I attached the USB disk I have been using for Time Machine to the Airport and mounted it. Sure enough, Time Machine can now see it… but when I set it to use that disk for backups, they fail. Time Machine also can’t see the existing backups on the drive. I’ve also tried moving the Backups folder into the Andy folder (my Airport Extreme is set to use User security), but that doesn’t work either. I’m thinking it might be related to the security setting on the Airport… should I be using User, Disk or Base Station password for the disk? Who knows?

Here’s a quick look at what I’m seeing:

Apple haven’t updated their support article yet, so maybe this isn’t really supposed to work, still. Any advice appreciated.

In other news

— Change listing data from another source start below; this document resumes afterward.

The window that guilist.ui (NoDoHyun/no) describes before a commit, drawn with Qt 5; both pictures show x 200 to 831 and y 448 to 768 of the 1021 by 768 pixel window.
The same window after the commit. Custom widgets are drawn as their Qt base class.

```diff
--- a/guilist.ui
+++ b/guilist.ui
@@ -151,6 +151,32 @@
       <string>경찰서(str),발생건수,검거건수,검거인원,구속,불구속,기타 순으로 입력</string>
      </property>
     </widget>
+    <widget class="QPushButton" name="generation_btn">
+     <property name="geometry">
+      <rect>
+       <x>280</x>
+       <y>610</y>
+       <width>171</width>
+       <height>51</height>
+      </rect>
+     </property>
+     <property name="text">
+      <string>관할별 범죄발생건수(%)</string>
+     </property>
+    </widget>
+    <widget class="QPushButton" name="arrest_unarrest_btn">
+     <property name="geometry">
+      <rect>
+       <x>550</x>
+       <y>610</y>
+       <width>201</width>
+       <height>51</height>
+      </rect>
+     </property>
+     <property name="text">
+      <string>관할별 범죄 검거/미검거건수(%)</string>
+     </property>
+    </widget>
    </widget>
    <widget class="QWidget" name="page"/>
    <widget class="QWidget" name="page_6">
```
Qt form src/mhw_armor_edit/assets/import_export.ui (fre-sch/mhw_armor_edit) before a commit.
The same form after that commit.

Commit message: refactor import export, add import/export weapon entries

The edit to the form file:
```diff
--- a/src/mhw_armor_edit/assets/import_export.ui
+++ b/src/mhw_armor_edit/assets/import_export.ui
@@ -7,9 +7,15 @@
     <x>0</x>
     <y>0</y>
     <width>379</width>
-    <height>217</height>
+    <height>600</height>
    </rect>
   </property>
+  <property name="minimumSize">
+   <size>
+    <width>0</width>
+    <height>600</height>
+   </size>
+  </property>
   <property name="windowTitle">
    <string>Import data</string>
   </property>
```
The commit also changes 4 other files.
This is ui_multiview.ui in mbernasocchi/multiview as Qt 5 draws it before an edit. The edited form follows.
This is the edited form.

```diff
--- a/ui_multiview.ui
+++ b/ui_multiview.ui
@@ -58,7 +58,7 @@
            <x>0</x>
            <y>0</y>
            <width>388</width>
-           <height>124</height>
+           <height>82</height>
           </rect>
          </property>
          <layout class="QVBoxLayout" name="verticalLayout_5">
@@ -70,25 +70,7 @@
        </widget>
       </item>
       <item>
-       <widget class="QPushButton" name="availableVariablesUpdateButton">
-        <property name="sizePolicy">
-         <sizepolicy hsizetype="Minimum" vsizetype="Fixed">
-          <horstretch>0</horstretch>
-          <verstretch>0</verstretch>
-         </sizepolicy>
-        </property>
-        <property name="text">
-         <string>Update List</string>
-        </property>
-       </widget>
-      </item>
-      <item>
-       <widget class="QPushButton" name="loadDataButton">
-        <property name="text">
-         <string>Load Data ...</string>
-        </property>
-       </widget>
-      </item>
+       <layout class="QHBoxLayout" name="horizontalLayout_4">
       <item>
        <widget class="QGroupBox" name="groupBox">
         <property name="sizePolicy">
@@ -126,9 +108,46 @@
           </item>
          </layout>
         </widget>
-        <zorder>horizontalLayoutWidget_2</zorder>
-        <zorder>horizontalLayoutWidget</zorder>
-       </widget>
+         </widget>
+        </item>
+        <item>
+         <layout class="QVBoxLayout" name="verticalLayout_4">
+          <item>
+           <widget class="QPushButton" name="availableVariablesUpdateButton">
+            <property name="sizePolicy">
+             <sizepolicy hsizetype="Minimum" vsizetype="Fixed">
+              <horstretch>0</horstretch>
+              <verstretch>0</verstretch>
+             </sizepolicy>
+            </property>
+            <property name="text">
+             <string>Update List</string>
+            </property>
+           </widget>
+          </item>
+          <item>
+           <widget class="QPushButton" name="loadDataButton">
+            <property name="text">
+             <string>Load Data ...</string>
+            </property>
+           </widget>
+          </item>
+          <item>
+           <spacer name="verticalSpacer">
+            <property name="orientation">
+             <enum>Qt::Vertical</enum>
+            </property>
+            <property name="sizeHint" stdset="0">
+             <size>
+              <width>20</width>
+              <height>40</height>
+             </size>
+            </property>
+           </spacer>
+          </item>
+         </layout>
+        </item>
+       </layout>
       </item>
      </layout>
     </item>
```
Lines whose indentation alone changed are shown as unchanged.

The other fixes in 10.5.2 seem fair… I’m not going to switch off transparency in my menubar, but the Stacks changes make sense, and Finder seems more reliable at seeing my network. I’ve had Mail freeze on me once, though 😦

Update! Maybe I was wrong?

Back when Leopard first came out I was casting around for solutions to this and came across the hack that suggested setting a hidden option to get Time Machine to show unsupported network disks. The last time I tried it, it didn’t work… but I don’t remember whether I “unset” the option afterwards. Today, Maria Langer reminded me about that tip, and on a hunch I checked to see whether that option was still enabled. It was, so I unset it… and now Time Machine cannot see the Airport Disks.

So – can anyone tell me whether 10.5.2 is “supposed” to backup wirelessly with Time Machine? I saw some leaked screenshots prior to yesterday’s release, which made me think they’d added the feature back… now I’m just confused! That’ll learn me… Can anyone tell me how Time Machine behaves for them, please?

Update: I was wrong

According to the Apple Support Forums, that is.

SOA in Vegas, Lotus in London

SOA / WebSphere at IMPACT

IBM’s customer SOA conference, IMPACT, is taking place in Las Vegas at the beginning of April. IMPACT is the evolution of the annual WebSphere events… actually my first trip to Vegas was back in 2001 when I was an IBM customer, attending the WebSphere conference.

There’s a blog listing some of the details, and you can find out more about the event and register on the IBM site. The event is also on Facebook.

Sadly I’m not expecting to be there myself, but it looks like the B-52s are performing and Wikipedia founder Jimmy Wales is speaking, so I’d love to get along.

LotusSphere comes to you

Like me, you may have missed out on LotusSphere in Florida last month (are we spotting a pattern?). The “roadshow” version of the event is being held in London and Manchester at around the same time as IMPACT at the start of April. Check out the information on the IBM site. Worth going along if you want to learn more about IBM’s social software tools like Lotus Connections.